The AQS Quilt 2018 project for October is Two-Block!
At the beginning of the year, you made a list of all the quilt making techniques you’d like to try in 2018 and put them in a jar. Then, you chose your own personal color of the year. You are ready!
If you missed last month’s project, check it out. We created One-Patch quilts.
Our style for this month is Two-Block Design.
Two-Block Design quilts use two different blocks to create designs secondary to the blocks individually. These quilts can trick the eye into focusing on one area, or into seeing the quilt as a repeating pattern that continues on beyond its bound boundaries. Often, simple blocks are all that’s needed to create the effect so long as a few principles are applied.

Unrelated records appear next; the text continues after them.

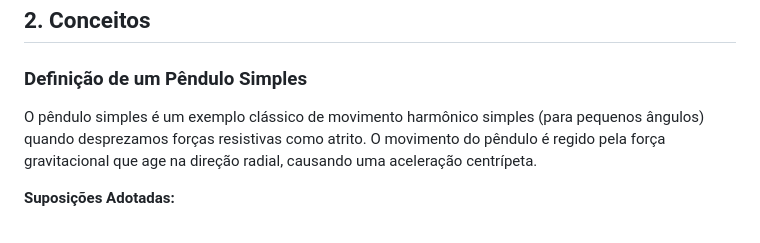
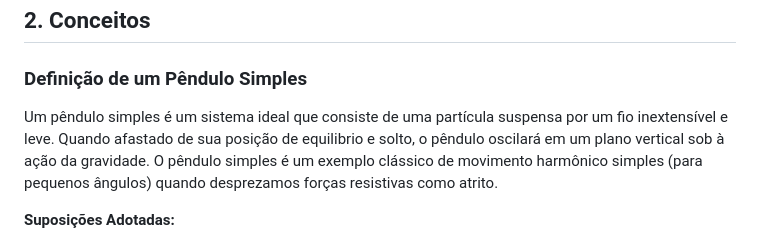
Before and after one commit to Kynsed/Fisica1_bcc, a Markdown page: README.md, the part around the change. Rendered like a GitHub page.

```diff
--- a/README.md
+++ b/README.md
@@ -11,7 +11,8 @@ Este projeto é uma simulação criada para ilustrar o comportamento de um pênd
 ## **2. Conceitos**
 
 ### **Definição de um Pêndulo Simples**
-O pêndulo simples é um exemplo clássico de movimento harmônico simples (para pequenos ângulos) quando desprezamos forças resistivas como atrito. O movimento do pêndulo é regido pela força gravitacional que age na direção radial, causando uma aceleração centrípeta.
+Um pêndulo simples é um sistema ideal que consiste de uma partícula suspensa por um fio inextensível e leve. Quando afastado de sua posição de equilibrio e solto, o pêndulo oscilará em um plano vertical sob à ação da gravidade.
+O pêndulo simples é um exemplo clássico de movimento harmônico simples (para pequenos ângulos) quando desprezamos forças resistivas como atrito.
 
 **Suposições Adotadas:**
 - O fio é **sem massa** e **inextensível**.
```
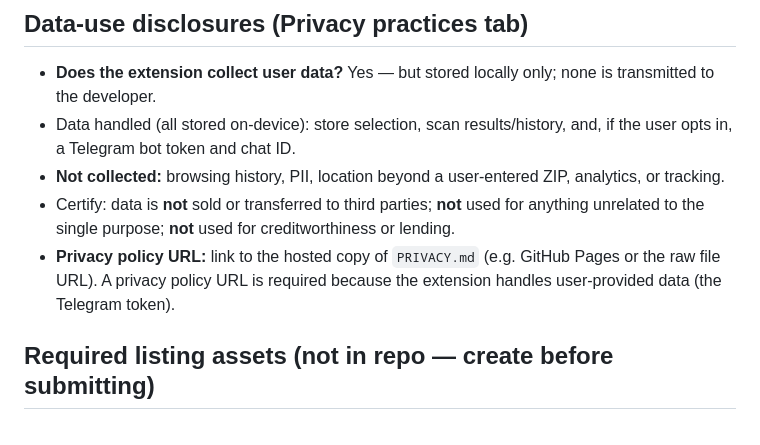
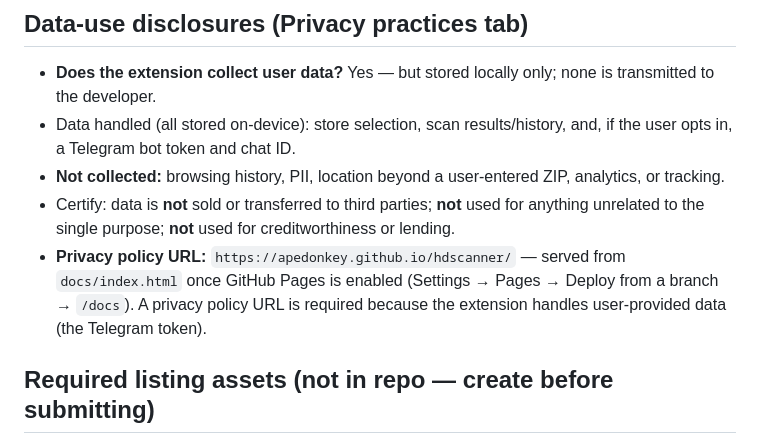
Before and after one commit to apedonkey/hdscanner, a Markdown page: STORE_LISTING.md, the part around the change. Rendered like a GitHub page.

Commit message:
Note GitHub Pages privacy-policy URL in store listing reference
Co-Authored-By: Claude Opus 4.8 <noreply@anthropic.com>
Claude-Session: https://claude.ai/code/session_01PbTFNa7apUjy54bS5M7NNG

```diff
--- a/STORE_LISTING.md
+++ b/STORE_LISTING.md
@@ -49,9 +49,10 @@ and ready to paste.
 - Certify: data is **not** sold or transferred to third parties; **not** used
   for anything unrelated to the single purpose; **not** used for creditworthiness
   or lending.
-- **Privacy policy URL:** link to the hosted copy of `PRIVACY.md` (e.g. GitHub
-  Pages or the raw file URL). A privacy policy URL is required because the
-  extension handles user-provided data (the Telegram token).
+- **Privacy policy URL:** `https://apedonkey.github.io/hdscanner/` — served from
+  `docs/index.html` once GitHub Pages is enabled (Settings → Pages → Deploy from
+  a branch → `/docs`). A privacy policy URL is required because the extension
+  handles user-provided data (the Telegram token).
 
 ## Required listing assets (not in repo — create before submitting)
 
```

The first principle is to choose two blocks or either the same grid or of equally divisible grids. There are two-block design quilts that successfully ignore this principle, but using two blocks of the same grid creates the likelihood of points meeting and blocks creating secondary designs.
The second principle is to carry over some element of one block over to the other, most often through color. Continuity promotes ease of eye movement from one block to the next.
The third principle is to play! Turning blocks or alternating values in a block can help create stronger secondary designs. Don’t be scared of using variations on your own blocks in the same quilt.
Below are examples of Two-Block quilts from finalists in the Catalog of Show Quilts and original designs to inspire you:
Here, Ben Darby uses a 16-patch, a scrappy X-block—two simple blocks—and finishes out the repeat of the shapes created by the two blocks to create an overall design that lets the eye take it in as a whole and creates a sense of resolution.
Two-Block Design quilts can also create the illusion of an intricate setting like this quilt, which could trick you into thinking it is set on-point.
Hourglass blocks, also known as quarter square triangles, make versatile second blocks that are easy to make while creating a dramatic effect.
Here’s the same quilt but one with the second block colored to create contrast. In the first quilt, the continuity of the dark purple creates a secondary design that’s echoed out into a pieced border. In the second quilt, contrasting colors reduce the illusion of the secondary design, but does emphasize the differences in the two blocks.
Nancy Simmons uses two-block design as an element of her quilt. Setting eight-point stars and a four-patch variation on point around a center block. Both blocks have equally divisible grids, but Simmons is able to insert a nine-patch into the four-patch, thus creating visual interest. By creating secondary designs between a strong center and a strong pieced border, Simmons creates a lot of sparkle for the eyes to enjoy and pathways for them to follow while looking at all the quilt has to offer.
We’ve shown you some fun Two-block quilts. Browse through blocks, put them together, and see what happens!
Draw your technique from your jar, think about clever ways to play with your color of the year, and start creating.
Next week, we will dive into layouts.
Give us a shout in the comments below letting us know your technique of choice or share with us on our Facebook group AQS Project Parade.
Let’s get started!
Want to catch up on previous month’s projects? Visit Quilt 2018.